A 401(k) rollover involves transferring the balance of your current employer-sponsored plan into a new retirement account. The process isn’t complicated, but there are several important things to remember.

A Rollover Is Not Mandatory

You’re not required to roll over your 401(k) when you switch jobs. If the account balance is more than $5,000, your investments can remain in their current account (if the balance is lower, it’s legal for your employer to force you out of the plan). Even though the account doesn’t have to be rolled over, you won’t be able to continue contributing to the employer-sponsored plan once you leave your job.

Decide Where to Transfer the Funds

Transferring the balance from one 401(k) to another is just one option. You can also rollover your 401(k) to a Roth IRA or traditional IRA. Always ask for a “direct rollover” to ensure the plan sends a check to the new investment account, not to you.

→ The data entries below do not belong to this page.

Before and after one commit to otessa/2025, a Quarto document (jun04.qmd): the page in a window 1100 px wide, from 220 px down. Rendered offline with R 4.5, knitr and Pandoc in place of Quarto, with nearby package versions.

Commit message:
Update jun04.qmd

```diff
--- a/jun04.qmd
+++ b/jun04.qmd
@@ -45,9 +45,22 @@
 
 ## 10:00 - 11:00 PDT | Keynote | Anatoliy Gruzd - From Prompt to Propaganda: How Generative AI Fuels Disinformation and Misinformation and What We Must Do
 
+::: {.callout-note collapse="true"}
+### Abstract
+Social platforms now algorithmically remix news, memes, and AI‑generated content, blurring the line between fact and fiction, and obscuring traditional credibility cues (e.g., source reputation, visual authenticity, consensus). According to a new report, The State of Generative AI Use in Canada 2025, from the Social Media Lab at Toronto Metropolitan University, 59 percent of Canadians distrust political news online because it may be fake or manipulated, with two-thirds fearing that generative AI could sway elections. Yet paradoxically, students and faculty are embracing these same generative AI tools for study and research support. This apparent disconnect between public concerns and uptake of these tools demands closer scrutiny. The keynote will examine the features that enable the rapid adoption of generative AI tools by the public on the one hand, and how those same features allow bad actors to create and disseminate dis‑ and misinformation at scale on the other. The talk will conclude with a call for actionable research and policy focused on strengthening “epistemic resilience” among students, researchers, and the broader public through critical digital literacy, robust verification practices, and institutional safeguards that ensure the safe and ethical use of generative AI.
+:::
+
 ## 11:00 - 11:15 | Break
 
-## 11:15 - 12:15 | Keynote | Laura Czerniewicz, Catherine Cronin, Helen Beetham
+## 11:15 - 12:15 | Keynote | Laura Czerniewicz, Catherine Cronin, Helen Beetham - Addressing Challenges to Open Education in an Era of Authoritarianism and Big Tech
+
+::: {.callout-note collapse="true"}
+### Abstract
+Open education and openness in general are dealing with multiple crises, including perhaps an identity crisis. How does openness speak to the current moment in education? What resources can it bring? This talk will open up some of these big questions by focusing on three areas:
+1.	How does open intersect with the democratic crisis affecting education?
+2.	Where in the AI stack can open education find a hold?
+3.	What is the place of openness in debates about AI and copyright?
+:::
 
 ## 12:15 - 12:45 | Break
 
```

Doing a rollover from your current 401(k) account into a new retirement investment account is as simple as filling out the proper paperwork (ask your financial adviser or the benefits administrator at your new workplace for instructions). Your investments remain tax-deferred and opening a new 401(k) ensures that your retirement savings are in a single account, not spread out across multiple accounts.

Rolling a 401(k) into an IRA is also an option. Both traditional and Roth IRAs offer a wider variety of investment options than a 401(k) — and fees might be lower. Choose a traditional IRA to keep the investments tax-deferred. You’ll trigger taxes for transferring funds into a Roth IRA because the rollover is considered a Roth conversion. The funds in a Roth IRA grow tax-free and will not be taxed upon withdrawal — as long as you wait until at least age 59 1/2 to tap the into the account.

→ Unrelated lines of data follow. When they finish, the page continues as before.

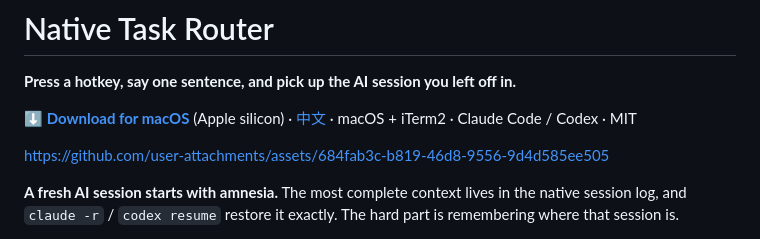
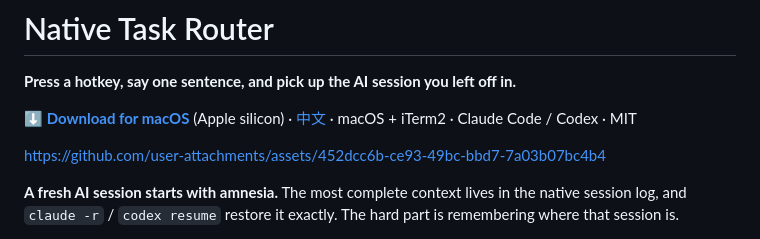
Before and after one commit to hanzhangzzz/native-task-router, a Markdown page: README.en.md, the part around the change. Rendered like a GitHub page.

Commit message:
docs: new demo videos — Chinese in README, English in README.en
Co-Authored-By: Claude Opus 5.5 <noreply@anthropic.com>

```diff
--- a/README.en.md
+++ b/README.en.md
@@ -4,7 +4,7 @@
 
 **[⬇ Download for macOS](https://github.com/hanzhangzzz/native-task-router/releases/latest)** (Apple silicon) · [中文](README.md) · macOS + iTerm2 · Claude Code / Codex · MIT
 
-https://github.com/user-attachments/assets/684fab3c-b819-46d8-9556-9d4d585ee505
+https://github.com/user-attachments/assets/452dcc6b-ce93-49bc-bbd7-7a03b07bc4b4
 
 **A fresh AI session starts with amnesia.** The most complete context lives in the native session log, and `claude -r` / `codex resume` restore it exactly. The hard part is remembering where that session is.
 
```
Also changed, not shown: README.md (+1 -1 lines).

Be Prepared

Once you decide whether to transfer the funds into a 401(k) or IRA, gather some information about your current accounts before making the move. You’ll need the current account balance, details of the types of mutual funds in the account, and statements to review the performance of your investments. These details will help you compare offerings between accounts and decide whether to move funds from one fund to a similar one or choose new asset classes for your investments.

Reconsider Cashing out

It might be tempting to cash out and use the balance from your 401(k) to pay down debt or tackle other expenses, but it’s almost always ill-advised. You’ll pay hefty taxes and penalties on withdrawals and you might be putting future retirement at risk by spending those funds today. There is an exception: If you leave your job between the ages of 55 and 59 1/2, it might be possible to access the balance without penalties. Explore the implications before cashing out.

Advice is Available

Navigating rollover options solo might feel overwhelming. Consult with your benefits administrator, financial adviser or tax preparer to weigh the options before making a decision. When it comes to a 401(k) rollover, an informed decision is better than a rushed decision.

Ensuring you’re on track for retirement should be a priority. Our agents can help you make sense of your retirement funding options, so when the time comes you can retire on your own terms. 

 

Sources:

http://www.finra.org/investors/401k-rollovers

https://www.finra.org/investors/cashing-out-your-401k-early-what-you-should-know

http://www.finra.org/investors/traditional-and-roth-401ks

https://www.nerdwallet.com/blog/investing/401k-rollover-ira-guide/

https://money.usnews.com/money/personal-finance/mutual-funds/articles/2014/11/20/how-to-roll-over-a-401-k-in-4-easy-steps